The Panel rules that Enbridge has failed to provide adequate information on the risks of pipeline oil spills created by building this pipeline in challenging, remote terrain and sensitive ecosystems, and how it plans to deal with those risks. Enbridge was ordered to provide more evidence as to how it will account for these risks in its project design and response plans. This ruling comes as no surprise, because of the significant and obvious gaps in the information provided in Enbridge’s application, and the many submissions pointing out Enbridge’s failure to provide sufficient information.
However, the Panel decides to reject consideration of a number of key issues raised by numerous First Nations, community groups, conservation groups and individuals. As a result, it appears as though the Panel will overlook critical issues raised by the proposed pipeline, which need to be considered in order to make a fully-informed decision about the Enbridge project. For example, the Enbridge environmental assessment:

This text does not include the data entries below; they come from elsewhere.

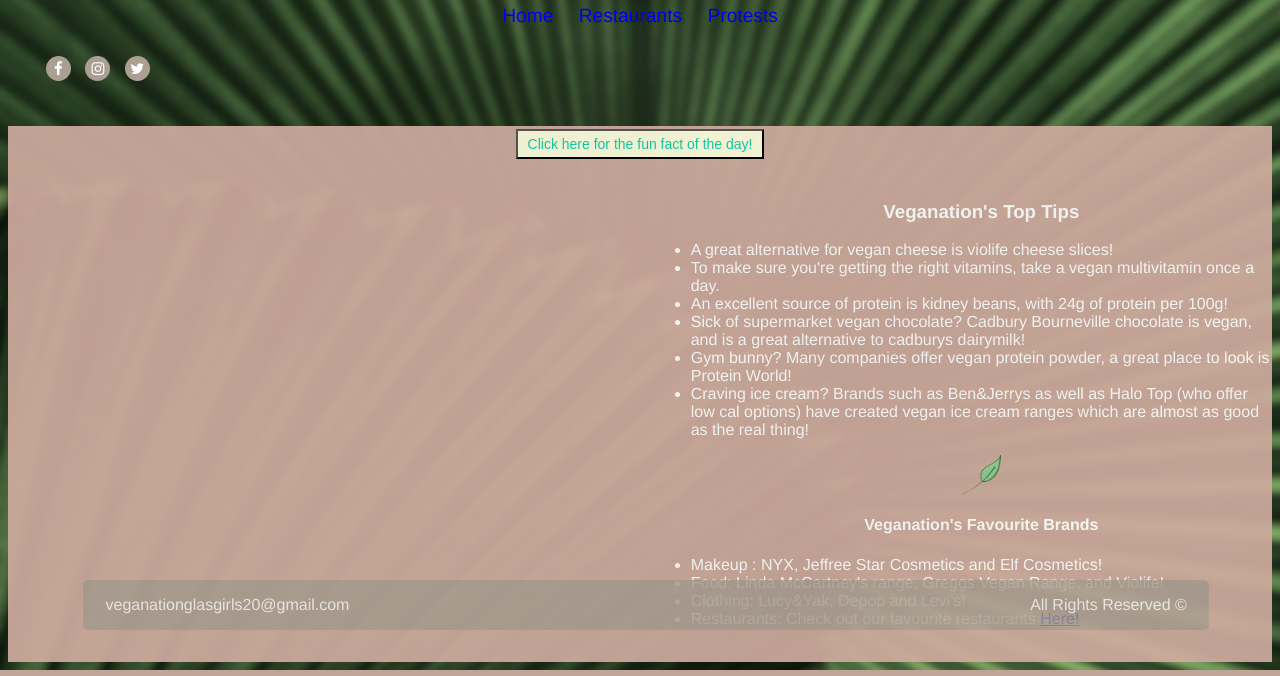
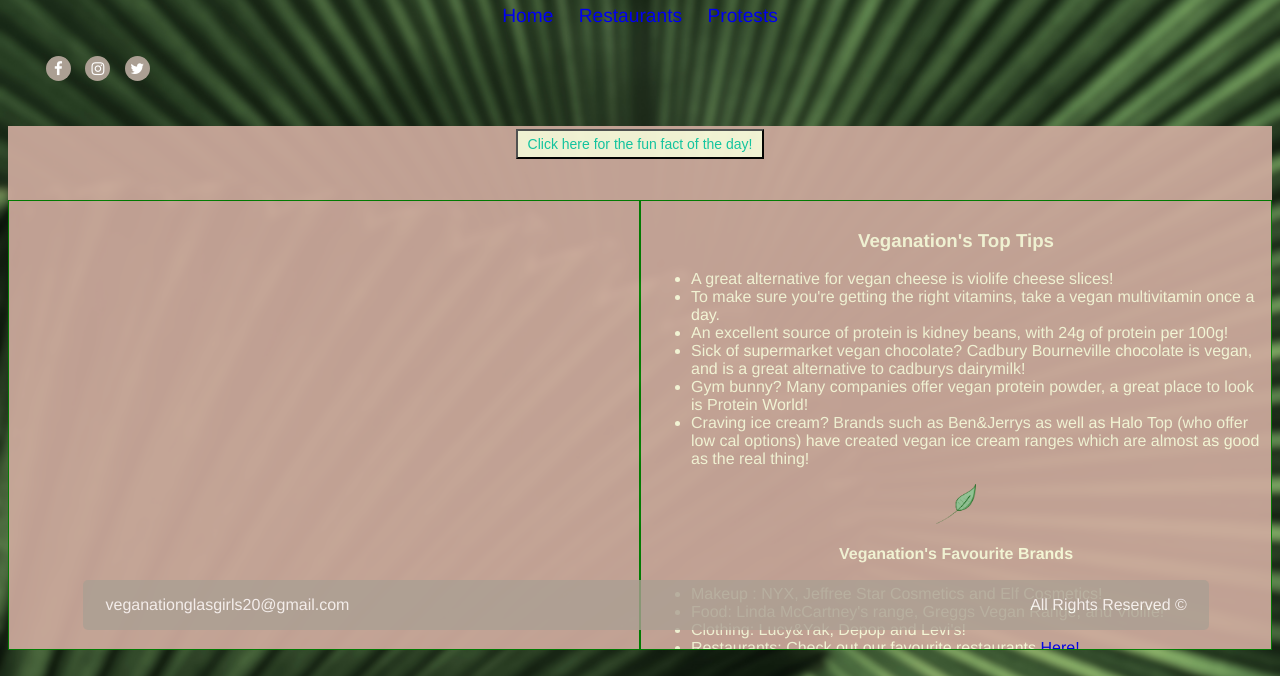
Before and after one commit to osonvico23/veganation_project, a Django app: page / in a window 1280 px wide. Shown: the part 170-846 px from the top of the page. Run offline with Django 3.2, Linux system fonts and the light colour scheme; some libraries are stand-ins or nearby versions.

Commit message:
fixed my messy index pge layout

```diff
--- a/templates/veganation/base.html
+++ b/templates/veganation/base.html
@@ -315,6 +315,23 @@
 			bottom : 5px;
 			}
 
+			.columnI {
+ 			float: left;
+  			width: 50%;
+  			padding: 20px;
+  			height:400px;
+  			padding: 10px;
+  			border: 1px solid green;
+  			height:450px;
+  			overflow: auto;
+			}
+
+			.rowI:after {
+  				content: "";
+  				display: table;
+  				clear: both;
+				}
+
 </style>
 
 <title>
--- a/templates/veganation/index.html
+++ b/templates/veganation/index.html
@@ -2,6 +2,9 @@
 
 {% extends 'veganation/base.html' %}
 {% load static %}
+
+<meta name="viewport" content="width=device-width, initial-scale=1">
+
 <style>
 div.ex1 {
   background-color: white;
@@ -20,7 +23,26 @@
     position: absolute;
 }
 
+* {
+  box-sizing: border-box;
+}
 
+.columnI {
+ 			float: left;
+  			width: 50%;
+  			padding: 20px;
+  			height:400px;
+  			padding: 10px;
+  			border: 1px solid green;
+  			height:450px;
+  			overflow: auto;
+			}
+
+.rowI:after {
+  				content: "";
+  				display: table;
+  				clear: both;
+				}
 
 </style>
 
@@ -52,21 +74,20 @@
  <div class ="funfactBox">
 		<button class = "funFactButton" id = "factButton" onclick="myFunction()">Click here for the fun fact of the day!</button>
 		</div>
-		<font color = "#ffffe0">
 		<div class = "funfactBox" id ="factBorder">
 		<p id="fact"></p>
-		</div>
-		</font>
+	</div>
 </div>
-
-<div class = "row">
-<div class = "column">
+<br>
+<div class = "rowI">
+<div class = "columnI">
+	<a class="twitter-timeline" href="https://twitter.com/veganation4" data-tweet-limit=10 data-width="100%" data-height="100%"></a>
 	<a class="twitter-timeline" href="https://twitter.com/veganation4" data-tweet-limit=5 data-width="100%" data-height="100%"></a>
 	<script async src="http://platform.twitter.com/widgets.js" charset="utf-8"></script>
 </div>
 
-<div class="row">
-		<font color = "#ffffe0"></font>
+<div class="columnI">
+		<font color = "#ffffe0">
 		<div>
 		<h3 align="center">Veganation's Top Tips</h3>
 			<ul>
@@ -89,18 +110,18 @@
 		<li>Restaurants: Check out our favourite restaurants <a href="{% url 'veganation:restaurants' %}">Here!</a></li>
 		</ul>
 		</div>
+
 		</font>
 
 </div>
 
-
+</div>
 
 <script>
 function myFunction() {
   var d = new Date();
   var n = d.getDay()
   document.getElementById("factBorder").style.borderColor = "#ffffe0";
-
   if(n == 1){
   		document.getElementById("fact").innerHTML = "Happy Monday! <br>Did you know that living a vegan lifestyle saves 30 animal lives per year? <br> Come back tomorrow for Tuesdays fun fact of the day! <br> This information has been found on chooseveg.com";
 		document.getElementById("factButton").style.display ="none";
```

- will NOT consider the broad climate change and greenhouse gas implications of the project and the related increase in tar sands production, or the impact of the Enbridge project on Canada’s international commitments to reduce greenhouse gas emissions;
- will NOT consider the land, water, air, health and social impacts of the increased tar sands developments facilitated by this pipeline;

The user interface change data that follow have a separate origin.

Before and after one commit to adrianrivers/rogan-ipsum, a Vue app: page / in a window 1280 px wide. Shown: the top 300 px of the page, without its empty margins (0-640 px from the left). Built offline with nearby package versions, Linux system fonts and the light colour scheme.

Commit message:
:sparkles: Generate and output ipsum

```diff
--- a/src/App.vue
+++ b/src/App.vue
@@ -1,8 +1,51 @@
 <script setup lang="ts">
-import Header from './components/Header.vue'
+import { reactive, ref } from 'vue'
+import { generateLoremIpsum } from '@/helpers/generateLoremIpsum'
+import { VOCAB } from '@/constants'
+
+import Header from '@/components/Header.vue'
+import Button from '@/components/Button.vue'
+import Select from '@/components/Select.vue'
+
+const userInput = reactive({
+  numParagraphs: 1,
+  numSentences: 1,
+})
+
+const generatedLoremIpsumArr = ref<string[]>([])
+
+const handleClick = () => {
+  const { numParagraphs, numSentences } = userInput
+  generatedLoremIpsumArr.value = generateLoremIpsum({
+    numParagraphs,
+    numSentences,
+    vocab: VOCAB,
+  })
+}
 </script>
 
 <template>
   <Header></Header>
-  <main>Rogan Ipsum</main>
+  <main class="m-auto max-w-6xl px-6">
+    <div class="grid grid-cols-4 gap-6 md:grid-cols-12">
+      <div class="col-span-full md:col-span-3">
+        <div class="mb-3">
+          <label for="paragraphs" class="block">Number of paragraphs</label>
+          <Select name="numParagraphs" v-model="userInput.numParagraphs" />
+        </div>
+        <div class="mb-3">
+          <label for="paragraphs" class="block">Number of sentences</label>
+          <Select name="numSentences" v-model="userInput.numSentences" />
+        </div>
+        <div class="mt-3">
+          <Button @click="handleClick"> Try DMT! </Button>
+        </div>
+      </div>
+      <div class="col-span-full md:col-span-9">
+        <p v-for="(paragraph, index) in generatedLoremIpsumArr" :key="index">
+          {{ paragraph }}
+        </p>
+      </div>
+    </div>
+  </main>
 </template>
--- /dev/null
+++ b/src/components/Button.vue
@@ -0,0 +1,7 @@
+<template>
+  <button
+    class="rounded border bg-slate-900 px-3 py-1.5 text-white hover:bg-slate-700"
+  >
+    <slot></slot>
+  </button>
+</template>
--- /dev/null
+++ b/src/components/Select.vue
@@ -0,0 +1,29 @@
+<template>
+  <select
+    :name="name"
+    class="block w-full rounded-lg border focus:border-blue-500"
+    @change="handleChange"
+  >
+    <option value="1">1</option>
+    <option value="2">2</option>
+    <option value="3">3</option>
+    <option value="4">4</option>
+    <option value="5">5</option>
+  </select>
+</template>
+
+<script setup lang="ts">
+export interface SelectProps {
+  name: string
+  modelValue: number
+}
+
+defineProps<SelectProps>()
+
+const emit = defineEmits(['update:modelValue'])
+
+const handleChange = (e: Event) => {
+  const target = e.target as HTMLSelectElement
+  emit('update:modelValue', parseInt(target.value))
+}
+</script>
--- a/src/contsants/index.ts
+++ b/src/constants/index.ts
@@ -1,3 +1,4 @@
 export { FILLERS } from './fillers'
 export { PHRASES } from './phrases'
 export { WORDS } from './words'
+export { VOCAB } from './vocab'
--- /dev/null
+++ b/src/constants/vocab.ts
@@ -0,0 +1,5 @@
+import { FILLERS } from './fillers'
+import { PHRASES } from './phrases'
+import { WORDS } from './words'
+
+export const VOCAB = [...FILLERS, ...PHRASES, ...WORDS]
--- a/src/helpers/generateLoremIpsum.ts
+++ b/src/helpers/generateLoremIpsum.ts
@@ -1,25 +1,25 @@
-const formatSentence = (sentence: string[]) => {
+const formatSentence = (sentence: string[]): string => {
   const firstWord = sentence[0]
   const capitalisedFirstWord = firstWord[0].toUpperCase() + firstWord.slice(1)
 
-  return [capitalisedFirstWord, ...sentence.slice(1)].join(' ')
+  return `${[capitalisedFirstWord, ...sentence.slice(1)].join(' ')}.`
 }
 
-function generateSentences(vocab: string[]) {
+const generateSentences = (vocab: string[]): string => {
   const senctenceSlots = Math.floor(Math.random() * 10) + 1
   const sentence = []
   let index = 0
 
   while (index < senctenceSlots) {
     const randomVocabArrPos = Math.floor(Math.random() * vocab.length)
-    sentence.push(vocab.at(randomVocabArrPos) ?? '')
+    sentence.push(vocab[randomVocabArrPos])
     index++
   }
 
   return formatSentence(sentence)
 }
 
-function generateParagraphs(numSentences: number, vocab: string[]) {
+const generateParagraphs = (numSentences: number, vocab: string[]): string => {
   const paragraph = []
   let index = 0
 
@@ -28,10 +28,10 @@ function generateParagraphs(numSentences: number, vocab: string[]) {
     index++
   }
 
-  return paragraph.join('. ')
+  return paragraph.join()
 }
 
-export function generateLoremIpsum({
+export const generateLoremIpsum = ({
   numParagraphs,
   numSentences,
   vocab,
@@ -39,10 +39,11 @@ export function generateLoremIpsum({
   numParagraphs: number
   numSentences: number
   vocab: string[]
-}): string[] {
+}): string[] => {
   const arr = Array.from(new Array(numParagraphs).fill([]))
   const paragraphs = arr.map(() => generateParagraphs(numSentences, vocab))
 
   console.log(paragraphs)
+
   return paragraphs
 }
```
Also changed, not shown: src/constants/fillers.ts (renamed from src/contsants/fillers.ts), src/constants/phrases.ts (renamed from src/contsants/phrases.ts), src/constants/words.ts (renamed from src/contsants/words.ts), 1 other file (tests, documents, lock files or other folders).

- will NOT consider the environmental and climate change impacts of burning the oil and fuel that travels through Enbridge pipelines and tankers; and,
- will NOT consider the question of whether this tar sands pipeline scheme should be a part of Canada’s energy future, given the need to transition away from fossil fuels.
In the Panel sessions, many people took the position that considering these questions is essential to the credibility of the environmental assessment. While we may not be able to predict exactly how much additional tar sands oil production will result and where, it is certainly foreseeable that this pipeline will drive an increase in production over time – entailing significant environmental, health and social impacts, and contributing to climate change. By leaving these key, big-picture considerations out, the environmental assessment of the Enbridge pipelines will make its decision in the dark.
In addition, nothing in the Panel ruling addresses the serious concerns of First Nations with the process. The JRP does not respect the decision-making authority of Indigenous peoples. The JRP was unilaterally imposed on First Nations by the federal government. Its terms of reference and list of issues to be considered were developed without meaningful consultation. The JRP lacks the authority to fully assess potential impacts on Aboriginal Title and Rights, and there is still no established process outside of the JRP to assess these impacts. As a result of these flaws in consultation, there continues to be significant, ongoing legal risk to the Enbridge project.